Lung nodules are typically discovered incidentally, often after a patient has a CT scan* or chest x-ray for another reason. Nodules can also be discovered during lung cancer screening. Patients who are not diagnosed at a comprehensive cancer center or during a cancer screening may not receive specific instructions on what to do next. So here is some quick information:
If you have a lung nodule:
- Understand that not all nodules are cancer.
- Most lung nodules are relatively small, non-cancerous masses. These can result from previous infections, inflammation, birth defects, or other causes.
- Symptoms such as wheezing, coughing or shortness of breath may be present, or you may have no symptoms at all.
- Discuss your diagnosis with your primary care provider who can be a great source of support.
- Nodules that are not cancerous can be followed closely by your primary care provider, but it is difficult to know which ones are cancer.
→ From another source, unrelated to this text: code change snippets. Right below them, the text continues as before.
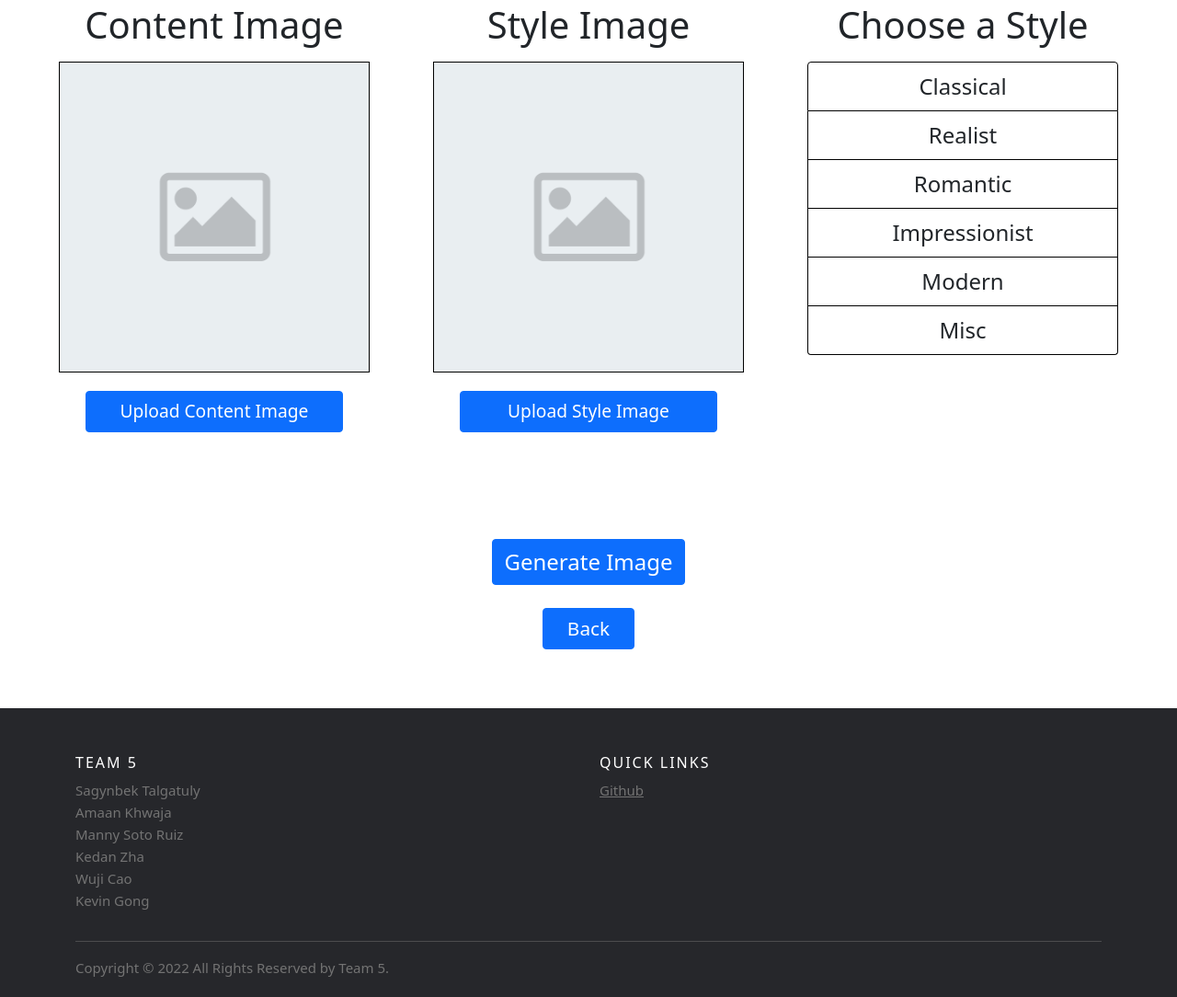
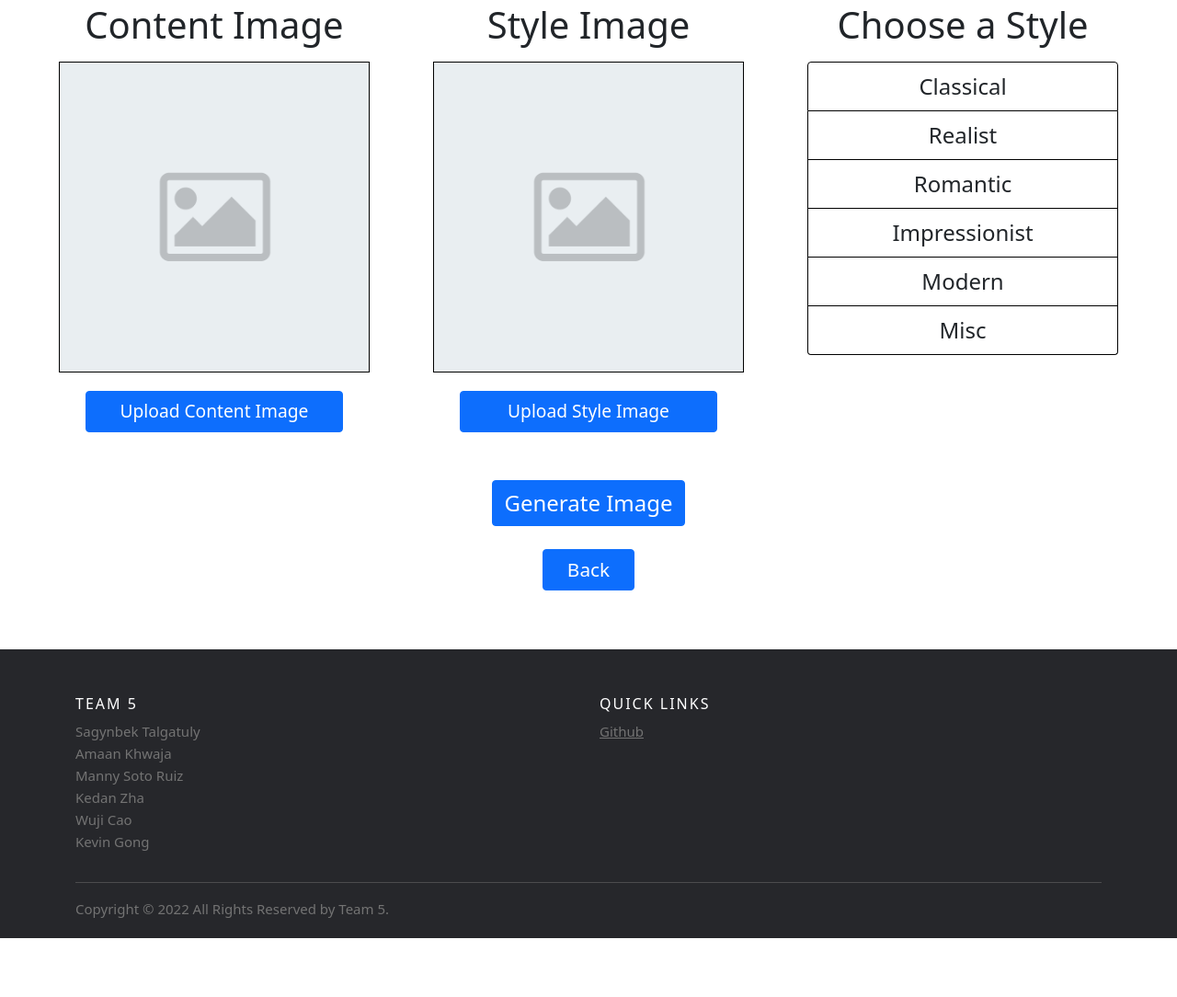
Before and after one commit to software-students-fall2022/final-project-project5-team5, a Flask app: page /upload in a window 1280 px wide. Shown: the part 131-1215 px from the top of the page at 92% size. After the commit the page ends 1151 px from the top, so only its background shows below. Run offline with Flask 2, Linux system fonts and the light colour scheme.

Commit message:
moved a button up

```diff
--- a/ml-client/static/css/style.css
+++ b/ml-client/static/css/style.css
@@ -260,7 +260,6 @@
   height: auto;
   margin-bottom: 25px;
   flex-direction: row;
-  row-gap: 10%;
 }
 
 .containerDiv {
@@ -284,11 +283,8 @@
   width: auto;
   height: auto;
   font-size: 1.5rem;
-  margin: 0 auto;
-}
-
-.generateButtonBefore {
-  margin-top: 3.5%;
+  margin: auto;
+  margin-top: -5%;
 }
 
 .uploadBack {
```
- Because diagnosis can be tricky, it’s important to go to a comprehensive cancer center where specialized pulmonologists can provide a rapid and accurate diagnosis of a lung nodules, as well as a second opinion.
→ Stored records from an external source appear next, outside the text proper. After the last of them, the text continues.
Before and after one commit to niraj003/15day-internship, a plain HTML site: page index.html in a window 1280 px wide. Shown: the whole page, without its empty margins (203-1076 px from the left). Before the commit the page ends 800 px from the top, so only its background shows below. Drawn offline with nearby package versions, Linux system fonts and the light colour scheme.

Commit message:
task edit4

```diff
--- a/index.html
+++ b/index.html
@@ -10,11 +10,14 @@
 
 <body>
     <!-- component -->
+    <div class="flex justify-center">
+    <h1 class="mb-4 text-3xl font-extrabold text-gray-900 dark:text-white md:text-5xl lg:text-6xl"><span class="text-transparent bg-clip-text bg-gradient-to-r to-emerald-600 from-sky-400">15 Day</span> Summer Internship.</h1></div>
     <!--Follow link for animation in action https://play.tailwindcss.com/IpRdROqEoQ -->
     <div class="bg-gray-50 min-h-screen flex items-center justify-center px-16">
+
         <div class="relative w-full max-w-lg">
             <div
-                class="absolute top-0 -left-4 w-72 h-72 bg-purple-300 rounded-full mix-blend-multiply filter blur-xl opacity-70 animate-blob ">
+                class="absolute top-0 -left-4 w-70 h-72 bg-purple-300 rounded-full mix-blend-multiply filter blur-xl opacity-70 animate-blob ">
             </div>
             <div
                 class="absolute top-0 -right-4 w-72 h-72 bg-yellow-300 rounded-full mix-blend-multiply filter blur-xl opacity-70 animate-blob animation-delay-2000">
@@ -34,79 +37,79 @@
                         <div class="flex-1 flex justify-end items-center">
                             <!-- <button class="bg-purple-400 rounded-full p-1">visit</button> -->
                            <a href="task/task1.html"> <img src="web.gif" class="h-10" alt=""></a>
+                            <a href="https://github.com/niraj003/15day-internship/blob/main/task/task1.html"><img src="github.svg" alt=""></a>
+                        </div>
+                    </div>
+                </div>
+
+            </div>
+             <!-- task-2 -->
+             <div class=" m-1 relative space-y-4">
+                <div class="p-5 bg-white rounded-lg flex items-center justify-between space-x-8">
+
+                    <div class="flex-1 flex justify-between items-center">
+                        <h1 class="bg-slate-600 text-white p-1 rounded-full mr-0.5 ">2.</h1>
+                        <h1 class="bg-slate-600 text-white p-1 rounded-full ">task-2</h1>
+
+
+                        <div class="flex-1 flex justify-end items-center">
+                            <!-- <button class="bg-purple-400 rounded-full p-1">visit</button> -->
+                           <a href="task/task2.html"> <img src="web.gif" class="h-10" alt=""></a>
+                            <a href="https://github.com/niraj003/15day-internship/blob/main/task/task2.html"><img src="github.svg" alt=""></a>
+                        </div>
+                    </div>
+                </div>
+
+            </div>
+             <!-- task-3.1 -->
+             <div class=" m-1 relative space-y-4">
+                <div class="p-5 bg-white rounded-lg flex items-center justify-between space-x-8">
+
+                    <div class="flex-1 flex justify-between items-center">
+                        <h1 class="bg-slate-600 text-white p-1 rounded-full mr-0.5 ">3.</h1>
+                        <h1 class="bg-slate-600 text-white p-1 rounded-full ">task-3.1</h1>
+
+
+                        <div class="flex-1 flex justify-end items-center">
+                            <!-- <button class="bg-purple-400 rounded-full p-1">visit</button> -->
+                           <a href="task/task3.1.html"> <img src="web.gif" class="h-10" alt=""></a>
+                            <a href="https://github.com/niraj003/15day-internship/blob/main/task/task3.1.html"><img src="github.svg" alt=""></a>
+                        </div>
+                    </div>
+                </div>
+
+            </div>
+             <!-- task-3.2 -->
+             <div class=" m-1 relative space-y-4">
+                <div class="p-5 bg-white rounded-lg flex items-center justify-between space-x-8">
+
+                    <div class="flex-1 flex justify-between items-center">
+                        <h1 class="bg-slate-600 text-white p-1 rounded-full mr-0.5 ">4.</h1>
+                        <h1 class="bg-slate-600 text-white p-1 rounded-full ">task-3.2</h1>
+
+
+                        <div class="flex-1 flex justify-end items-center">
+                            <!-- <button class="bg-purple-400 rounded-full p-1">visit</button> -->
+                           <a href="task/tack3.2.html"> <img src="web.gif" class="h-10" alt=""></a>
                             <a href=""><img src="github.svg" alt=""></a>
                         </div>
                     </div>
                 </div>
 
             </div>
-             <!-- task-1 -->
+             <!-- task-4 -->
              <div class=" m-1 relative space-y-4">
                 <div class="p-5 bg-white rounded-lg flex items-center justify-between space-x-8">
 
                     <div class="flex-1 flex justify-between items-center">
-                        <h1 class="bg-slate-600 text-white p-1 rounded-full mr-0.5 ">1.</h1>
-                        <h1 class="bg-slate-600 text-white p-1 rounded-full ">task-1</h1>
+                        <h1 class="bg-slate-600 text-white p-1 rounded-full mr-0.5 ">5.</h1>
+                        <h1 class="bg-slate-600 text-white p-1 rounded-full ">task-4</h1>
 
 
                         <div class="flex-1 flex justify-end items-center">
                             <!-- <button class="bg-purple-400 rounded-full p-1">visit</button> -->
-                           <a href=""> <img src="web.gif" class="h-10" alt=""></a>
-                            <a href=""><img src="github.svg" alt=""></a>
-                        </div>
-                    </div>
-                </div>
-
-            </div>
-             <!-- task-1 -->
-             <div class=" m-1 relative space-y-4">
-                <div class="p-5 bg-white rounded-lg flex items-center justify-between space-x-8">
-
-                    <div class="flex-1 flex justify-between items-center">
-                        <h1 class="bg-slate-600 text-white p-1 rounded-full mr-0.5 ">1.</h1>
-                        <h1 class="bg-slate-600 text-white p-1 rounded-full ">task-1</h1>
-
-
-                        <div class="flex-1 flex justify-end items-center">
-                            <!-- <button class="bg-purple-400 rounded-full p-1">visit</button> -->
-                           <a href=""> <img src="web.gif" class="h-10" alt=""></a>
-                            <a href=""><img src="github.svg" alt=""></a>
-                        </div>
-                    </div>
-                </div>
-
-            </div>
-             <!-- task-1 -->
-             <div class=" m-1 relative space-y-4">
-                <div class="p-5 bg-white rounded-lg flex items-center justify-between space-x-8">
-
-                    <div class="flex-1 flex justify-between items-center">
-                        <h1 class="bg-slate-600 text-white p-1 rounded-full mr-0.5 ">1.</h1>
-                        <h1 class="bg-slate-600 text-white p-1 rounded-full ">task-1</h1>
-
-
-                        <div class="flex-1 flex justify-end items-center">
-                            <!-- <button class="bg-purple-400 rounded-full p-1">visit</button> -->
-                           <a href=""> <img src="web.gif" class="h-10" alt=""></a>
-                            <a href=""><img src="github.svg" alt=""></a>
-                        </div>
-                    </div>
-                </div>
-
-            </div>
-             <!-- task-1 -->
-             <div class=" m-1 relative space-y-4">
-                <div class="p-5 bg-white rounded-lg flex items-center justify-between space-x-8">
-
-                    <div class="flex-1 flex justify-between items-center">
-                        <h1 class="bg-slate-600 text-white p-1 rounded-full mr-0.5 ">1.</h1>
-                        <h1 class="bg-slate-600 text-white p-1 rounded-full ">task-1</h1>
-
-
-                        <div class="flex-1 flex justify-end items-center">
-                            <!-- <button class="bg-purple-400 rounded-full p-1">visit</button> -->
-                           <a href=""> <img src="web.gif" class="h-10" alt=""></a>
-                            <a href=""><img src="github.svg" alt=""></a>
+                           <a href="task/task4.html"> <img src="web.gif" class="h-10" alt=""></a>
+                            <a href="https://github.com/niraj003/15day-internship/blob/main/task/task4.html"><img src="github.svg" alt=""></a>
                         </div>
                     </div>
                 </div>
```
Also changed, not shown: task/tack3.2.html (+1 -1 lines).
How a diagnosis is made at Fox Chase:
- Patients who come to Fox Chase will be cared for by a multidisciplinary team.
- A CT scan is typically done to determine if the nodule is suspicious. A PET** scan and other studies will be done if needed.
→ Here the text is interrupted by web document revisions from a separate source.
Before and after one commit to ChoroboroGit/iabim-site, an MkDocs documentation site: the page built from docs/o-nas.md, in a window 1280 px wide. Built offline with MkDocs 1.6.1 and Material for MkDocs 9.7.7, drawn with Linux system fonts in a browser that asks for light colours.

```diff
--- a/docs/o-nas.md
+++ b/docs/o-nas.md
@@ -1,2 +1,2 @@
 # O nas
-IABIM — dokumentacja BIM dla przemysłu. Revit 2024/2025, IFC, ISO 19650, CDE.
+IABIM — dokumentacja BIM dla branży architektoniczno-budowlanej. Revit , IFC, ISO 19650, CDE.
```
- The care team will determine if a biopsy is needed to make an accurate diagnosis.
- A biopsy is done to get tissue to accurately characterize the nodule. Tiny pieces of tissue are sufficient to determine the tumor type and genetics, and to make a diagnosis.
- Fox Chase uses a new robotic bronchoscopy platform that allows us to reach formerly inaccessible areas of the lung with dexterity, vision, and control. Physicians visualize a 3-D version of the patient’s own lung anatomy throughout the procedure.
What to expect from a lung biopsy:
- The entire procedure takes a few hours. Patients check in about one hour before their appointment to meet with the anesthesia staff, nurses, and pulmonologist.
- Anesthesia is administered prior to the procedure. Once the patient is asleep and comfortable, we proceed with bronchoscopy. The nodules and lymph nodes are viewed and very small samples of the nodule tissue are taken. Bronchoscopy itself takes about one hour.
- The patient is taken to recovery and monitored until they are awake and alert.
- Fox Chase pathologists analyze the nodule tissue and confirm a diagnosis. Results are typically available in a few days. If the nodule is cancer, analysis of the tissue will help the medical team choose the right therapy.
Patients with a History of Cancer
- Nodules found in the lung are carefully evaluated to see if they are a consequence of the original cancer or a new manifestation because the treatment choices can be very different.
- When patients have multiple cancers, it is important to know that we are treating the right cancer. We differentiate lung cancer and cancer metastasizing from other locations, and distinguish which cancers are active and which are not.
Why Choose Fox Chase?
- The medical teams at Fox Chase frequently see patients with lung nodules and are primed to provide the best care using the latest diagnostic and therapeutic options.
- We have the robotic navigation platform that combines a small, flexible endoscope with a navigational guide. This GPS-like guidance allows us to visualize and biopsy nodules that are inaccessible by traditional bronchoscopy.
- Fox Chase can help evaluate and guide anyone who has a lung nodule, whether or not they have a cancer diagnosis.
- A multidisciplinary care team is dedicated to take care of each patient. For patients with lung nodules, the team may include a medical oncologist, pulmonologist, and thoracic surgeon, as well as nursing staff and pathologists.
- Every case is reviewed and discussed by our multidisciplinary tumor board. This approach provides multiple second opinions at the same time to optimize the treatment plan.
- We help you get evaluated as soon as the next business day.
*CT is computed tomography, also called a CAT scan
**PET is positron emission tomography